Exercise details =
Find every line of the records that has "Formulário" and return it.

Before-and-after change records:
§ §

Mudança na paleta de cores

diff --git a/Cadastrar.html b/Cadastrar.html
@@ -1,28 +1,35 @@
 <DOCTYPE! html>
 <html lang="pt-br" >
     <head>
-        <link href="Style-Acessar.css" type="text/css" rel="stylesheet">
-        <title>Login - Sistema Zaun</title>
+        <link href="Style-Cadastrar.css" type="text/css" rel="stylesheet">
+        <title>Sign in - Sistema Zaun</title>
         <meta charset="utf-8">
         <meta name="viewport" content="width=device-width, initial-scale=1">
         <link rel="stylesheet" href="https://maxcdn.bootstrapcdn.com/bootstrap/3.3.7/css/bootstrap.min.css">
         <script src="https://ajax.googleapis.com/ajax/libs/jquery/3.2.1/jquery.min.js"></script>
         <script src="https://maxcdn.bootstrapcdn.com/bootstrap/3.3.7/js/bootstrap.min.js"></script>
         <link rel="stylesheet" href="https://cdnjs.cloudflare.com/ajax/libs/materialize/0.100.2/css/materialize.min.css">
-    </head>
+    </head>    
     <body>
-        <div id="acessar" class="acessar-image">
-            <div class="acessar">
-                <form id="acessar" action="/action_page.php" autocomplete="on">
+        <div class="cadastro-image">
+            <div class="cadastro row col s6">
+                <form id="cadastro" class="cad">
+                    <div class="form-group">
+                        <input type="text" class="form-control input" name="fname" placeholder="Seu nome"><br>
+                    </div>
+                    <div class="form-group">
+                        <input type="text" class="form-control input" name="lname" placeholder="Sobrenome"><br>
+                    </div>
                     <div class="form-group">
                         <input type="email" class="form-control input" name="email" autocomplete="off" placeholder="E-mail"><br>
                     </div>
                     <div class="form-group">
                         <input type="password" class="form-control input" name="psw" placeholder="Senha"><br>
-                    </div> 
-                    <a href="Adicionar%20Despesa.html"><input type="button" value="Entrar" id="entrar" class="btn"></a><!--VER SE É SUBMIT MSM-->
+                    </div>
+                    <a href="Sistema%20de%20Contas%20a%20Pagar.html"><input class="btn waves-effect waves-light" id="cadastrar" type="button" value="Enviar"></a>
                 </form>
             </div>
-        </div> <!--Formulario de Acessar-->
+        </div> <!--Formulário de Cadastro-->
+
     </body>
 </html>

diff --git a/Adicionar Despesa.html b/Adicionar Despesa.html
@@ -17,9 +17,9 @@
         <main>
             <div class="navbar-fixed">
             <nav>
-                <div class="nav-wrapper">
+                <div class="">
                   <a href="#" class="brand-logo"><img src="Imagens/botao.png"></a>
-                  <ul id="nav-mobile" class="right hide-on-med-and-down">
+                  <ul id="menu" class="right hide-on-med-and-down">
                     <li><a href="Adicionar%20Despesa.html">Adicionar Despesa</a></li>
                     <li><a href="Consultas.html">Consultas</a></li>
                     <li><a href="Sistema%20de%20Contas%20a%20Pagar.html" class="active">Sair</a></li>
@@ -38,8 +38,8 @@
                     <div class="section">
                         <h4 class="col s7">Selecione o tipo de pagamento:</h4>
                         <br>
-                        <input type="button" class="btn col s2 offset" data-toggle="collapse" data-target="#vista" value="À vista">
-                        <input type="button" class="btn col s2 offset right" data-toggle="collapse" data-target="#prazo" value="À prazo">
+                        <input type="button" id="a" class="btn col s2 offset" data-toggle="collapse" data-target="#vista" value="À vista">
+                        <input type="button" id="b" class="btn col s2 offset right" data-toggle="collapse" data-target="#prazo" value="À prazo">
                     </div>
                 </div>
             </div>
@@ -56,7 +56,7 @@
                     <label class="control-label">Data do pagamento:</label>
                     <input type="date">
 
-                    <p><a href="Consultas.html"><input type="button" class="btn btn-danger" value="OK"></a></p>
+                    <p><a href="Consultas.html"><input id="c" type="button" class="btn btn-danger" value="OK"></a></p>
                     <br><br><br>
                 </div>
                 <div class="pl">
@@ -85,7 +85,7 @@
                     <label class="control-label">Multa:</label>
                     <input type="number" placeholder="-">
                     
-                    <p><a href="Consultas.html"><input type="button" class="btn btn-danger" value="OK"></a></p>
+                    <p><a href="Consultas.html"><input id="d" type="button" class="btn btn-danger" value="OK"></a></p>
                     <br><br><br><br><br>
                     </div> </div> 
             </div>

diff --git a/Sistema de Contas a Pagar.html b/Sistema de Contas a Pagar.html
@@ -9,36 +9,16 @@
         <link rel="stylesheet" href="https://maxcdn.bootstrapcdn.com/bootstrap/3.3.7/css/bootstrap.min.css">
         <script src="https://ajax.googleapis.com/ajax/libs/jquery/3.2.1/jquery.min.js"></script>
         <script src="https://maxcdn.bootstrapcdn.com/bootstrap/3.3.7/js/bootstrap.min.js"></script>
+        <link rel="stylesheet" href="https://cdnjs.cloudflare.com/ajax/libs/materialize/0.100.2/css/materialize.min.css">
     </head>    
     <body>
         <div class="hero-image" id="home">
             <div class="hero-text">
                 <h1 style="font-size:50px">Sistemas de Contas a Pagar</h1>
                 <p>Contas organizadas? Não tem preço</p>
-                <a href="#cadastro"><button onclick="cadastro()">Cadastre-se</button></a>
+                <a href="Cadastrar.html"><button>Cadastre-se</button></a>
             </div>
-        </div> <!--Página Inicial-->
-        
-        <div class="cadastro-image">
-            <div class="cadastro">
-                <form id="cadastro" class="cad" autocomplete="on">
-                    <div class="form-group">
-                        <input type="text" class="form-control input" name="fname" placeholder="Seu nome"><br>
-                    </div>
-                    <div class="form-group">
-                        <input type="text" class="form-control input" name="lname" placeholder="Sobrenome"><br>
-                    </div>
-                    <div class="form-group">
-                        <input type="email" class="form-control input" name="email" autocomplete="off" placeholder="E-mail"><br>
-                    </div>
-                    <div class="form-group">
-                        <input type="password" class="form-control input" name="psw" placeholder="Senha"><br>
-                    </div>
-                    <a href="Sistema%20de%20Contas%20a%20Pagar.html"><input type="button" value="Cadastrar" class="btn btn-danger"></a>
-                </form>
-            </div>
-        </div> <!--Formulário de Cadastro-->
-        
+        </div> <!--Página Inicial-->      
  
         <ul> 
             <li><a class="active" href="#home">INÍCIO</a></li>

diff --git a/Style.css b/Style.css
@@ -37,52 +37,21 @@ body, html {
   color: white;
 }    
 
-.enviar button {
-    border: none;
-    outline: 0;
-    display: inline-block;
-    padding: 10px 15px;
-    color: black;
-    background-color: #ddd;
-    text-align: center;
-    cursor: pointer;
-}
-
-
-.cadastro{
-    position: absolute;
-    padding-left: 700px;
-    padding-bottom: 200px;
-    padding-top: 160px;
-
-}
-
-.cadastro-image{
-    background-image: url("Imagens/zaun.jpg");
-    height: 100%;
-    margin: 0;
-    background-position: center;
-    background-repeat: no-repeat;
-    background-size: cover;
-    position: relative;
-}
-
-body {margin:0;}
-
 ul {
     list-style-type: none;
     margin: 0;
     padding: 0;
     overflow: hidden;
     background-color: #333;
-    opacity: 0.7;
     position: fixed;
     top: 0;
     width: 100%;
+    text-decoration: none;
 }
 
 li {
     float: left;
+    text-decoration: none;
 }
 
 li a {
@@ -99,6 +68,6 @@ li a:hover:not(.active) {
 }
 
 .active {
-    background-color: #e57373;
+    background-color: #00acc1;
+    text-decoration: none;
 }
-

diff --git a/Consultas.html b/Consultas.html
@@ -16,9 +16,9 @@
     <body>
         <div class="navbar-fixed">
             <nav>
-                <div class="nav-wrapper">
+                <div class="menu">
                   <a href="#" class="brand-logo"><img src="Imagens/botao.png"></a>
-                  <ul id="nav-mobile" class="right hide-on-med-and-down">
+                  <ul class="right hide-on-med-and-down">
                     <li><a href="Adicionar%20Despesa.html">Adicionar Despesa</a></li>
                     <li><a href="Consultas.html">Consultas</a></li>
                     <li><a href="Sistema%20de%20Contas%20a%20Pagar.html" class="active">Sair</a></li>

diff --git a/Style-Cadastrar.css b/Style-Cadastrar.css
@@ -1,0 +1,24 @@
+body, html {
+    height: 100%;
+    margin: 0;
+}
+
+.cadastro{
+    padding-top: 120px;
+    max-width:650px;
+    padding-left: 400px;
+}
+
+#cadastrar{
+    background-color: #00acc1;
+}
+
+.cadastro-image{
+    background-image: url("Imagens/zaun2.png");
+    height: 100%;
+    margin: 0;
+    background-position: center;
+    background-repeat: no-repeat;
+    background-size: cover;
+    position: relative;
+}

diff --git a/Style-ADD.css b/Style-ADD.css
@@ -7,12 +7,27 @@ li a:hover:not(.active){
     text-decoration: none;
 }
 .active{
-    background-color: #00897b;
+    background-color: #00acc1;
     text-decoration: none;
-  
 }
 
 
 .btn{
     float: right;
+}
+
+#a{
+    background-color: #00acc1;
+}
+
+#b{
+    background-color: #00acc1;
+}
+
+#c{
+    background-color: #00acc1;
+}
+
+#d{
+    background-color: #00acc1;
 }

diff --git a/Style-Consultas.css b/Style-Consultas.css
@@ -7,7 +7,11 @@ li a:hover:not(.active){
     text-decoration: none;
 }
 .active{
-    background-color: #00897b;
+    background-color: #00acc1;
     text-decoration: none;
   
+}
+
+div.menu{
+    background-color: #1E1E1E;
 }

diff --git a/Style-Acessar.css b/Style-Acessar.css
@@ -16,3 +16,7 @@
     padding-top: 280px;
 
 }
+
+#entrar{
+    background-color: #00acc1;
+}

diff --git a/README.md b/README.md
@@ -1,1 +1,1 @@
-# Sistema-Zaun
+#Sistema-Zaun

§ §

Task answer =
+        </div> <!--Formulário de Cadastro-->
-        </div> <!--Formulário de Cadastro-->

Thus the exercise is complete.